◆ DIRECTIONS FOR THIS TASK
Compute how many lines below contain the word "editDated" and respond with that number only.
-.-.-
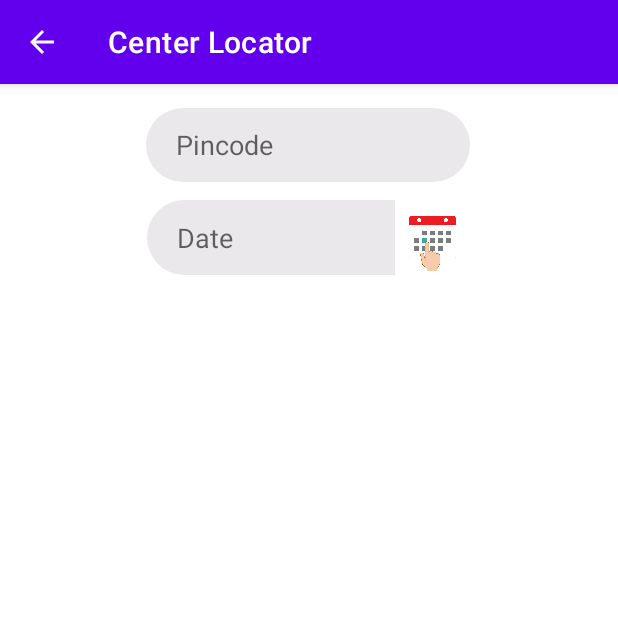
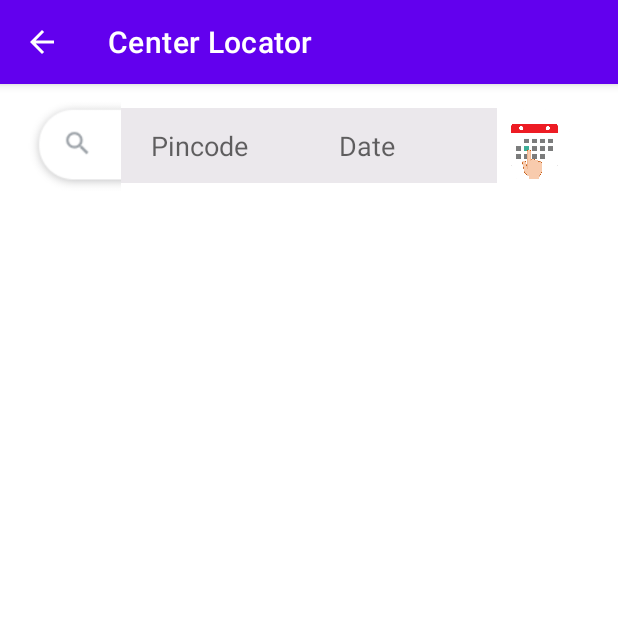
Before and after one commit to Nikhil-Gupta-ind/Co-WINNER, an Android app: the CenterLocator screen opened directly, with no data from a screen before it, on a phone screen of 412 x 824 dp, the top half of it. Run offline under Robolectric (Android 15) with nearby library versions, the phone set to English and light mode, and no system bars.

Commit message:
Works Fine

```diff
--- a/app/src/main/res/drawable/input_field.xml
+++ b/app/src/main/res/drawable/input_field.xml
@@ -2,5 +2,6 @@
 <shape xmlns:android="http://schemas.android.com/apk/res/android">
     <solid android:color="@color/light_grey"/>
     <padding android:left="20dp"/>
-    <corners android:radius="50dp"/>
+<!--    <corners android:topLeftRadius="50dp"-->
+<!--        android:bottomLeftRadius="50dp"/>-->
 </shape>
--- a/app/src/main/res/drawable/inputfield_date.xml
+++ b/app/src/main/res/drawable/inputfield_date.xml
@@ -1,7 +1,7 @@
 <?xml version="1.0" encoding="utf-8"?>
 <shape xmlns:android="http://schemas.android.com/apk/res/android">
     <solid android:color="@color/light_grey"/>
-    <corners android:topLeftRadius="50dp"
-        android:bottomLeftRadius="50dp"/>
+<!--    <corners android:topLeftRadius="50dp"-->
+<!--        android:bottomLeftRadius="50dp"/>-->
     <padding android:left="20dp"/>
 </shape>
--- a/app/src/main/res/layout/activity_center_locator.xml
+++ b/app/src/main/res/layout/activity_center_locator.xml
@@ -8,24 +8,25 @@
 
     <EditText
         android:id="@+id/editPincode"
-        android:layout_width="216dp"
-        android:layout_height="49dp"
+        android:layout_width="125dp"
+        android:layout_height="50dp"
+        android:maxLength="6"
         android:layout_marginTop="16dp"
         android:background="@drawable/input_field"
         android:ems="10"
         android:hint="@string/pincode"
         android:inputType="number"
         android:minHeight="48dp"
-        app:layout_constraintEnd_toEndOf="parent"
-        app:layout_constraintHorizontal_bias="0.497"
+        app:layout_constraintEnd_toStartOf="@+id/editDated"
+        app:layout_constraintHorizontal_bias="1.0"
         app:layout_constraintStart_toStartOf="parent"
         app:layout_constraintTop_toTopOf="parent" />
 
     <EditText
         android:id="@+id/editDated"
-        android:layout_width="165dp"
+        android:layout_width="125dp"
         android:layout_height="50dp"
-        android:layout_marginTop="12dp"
+        android:layout_marginTop="16dp"
         android:background="@drawable/inputfield_date"
         android:cursorVisible="false"
         android:ems="10"
@@ -33,21 +34,49 @@
         android:focusableInTouchMode="true"
         android:hint="@string/date"
         android:inputType="textPersonName"
-        app:layout_constraintBottom_toBottomOf="@+id/imageView"
-        app:layout_constraintEnd_toEndOf="parent"
-        app:layout_constraintHorizontal_bias="0.398"
-        app:layout_constraintStart_toStartOf="parent"
-        app:layout_constraintTop_toBottomOf="@+id/editPincode" />
+        app:layout_constraintStart_toStartOf="@+id/guideline"
+        app:layout_constraintTop_toTopOf="parent" />
 
     <ImageView
-        android:id="@+id/imageView"
+        android:id="@+id/imgCal"
         android:layout_width="50dp"
         android:layout_height="50dp"
-        android:layout_marginTop="12dp"
+        android:layout_marginTop="16dp"
         app:layout_constraintEnd_toEndOf="parent"
         app:layout_constraintHorizontal_bias="0.0"
         app:layout_constraintStart_toEndOf="@+id/editDated"
-        app:layout_constraintTop_toBottomOf="@+id/editPincode"
+        app:layout_constraintTop_toTopOf="parent"
         app:srcCompat="@drawable/date_picker" />
 
+    <androidx.constraintlayout.widget.Guideline
+        android:id="@+id/guideline"
+        android:layout_width="wrap_content"
+        android:layout_height="wrap_content"
+        android:layout_marginBottom="114dp"
+        android:orientation="vertical"
+        app:layout_constraintBottom_toTopOf="@+id/listView"
+        app:layout_constraintGuide_percent="0.5"
+        app:layout_constraintTop_toTopOf="parent" />
+
+    <ListView
+        android:id="@+id/listView"
+        android:layout_width="match_parent"
+        android:layout_height="0dp"
+        android:layout_marginHorizontal="16dp"
+        app:layout_constraintBottom_toBottomOf="parent"
+        app:layout_constraintEnd_toEndOf="parent"
+        app:layout_constraintStart_toStartOf="parent"
+        app:layout_constraintTop_toBottomOf="@+id/editDated" />
+
+    <ImageView
+        android:id="@+id/imgSearch"
+        android:layout_width="73dp"
+        android:layout_height="72dp"
+        android:layout_marginTop="4dp"
+        app:layout_constraintEnd_toStartOf="@+id/editPincode"
+        app:layout_constraintHorizontal_bias="1.0"
+        app:layout_constraintStart_toStartOf="parent"
+        app:layout_constraintTop_toTopOf="parent"
+        app:srcCompat="@drawable/search" />
+
 </androidx.constraintlayout.widget.ConstraintLayout>
```
Also changed, not shown: app/src/main/java/com/NikhilGupta/co_winner/CenterLocator.java (+132 -1 lines), app/src/main/res/drawable-v24/search.png (added).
-.-.-
◆ TASK SOLUTION
4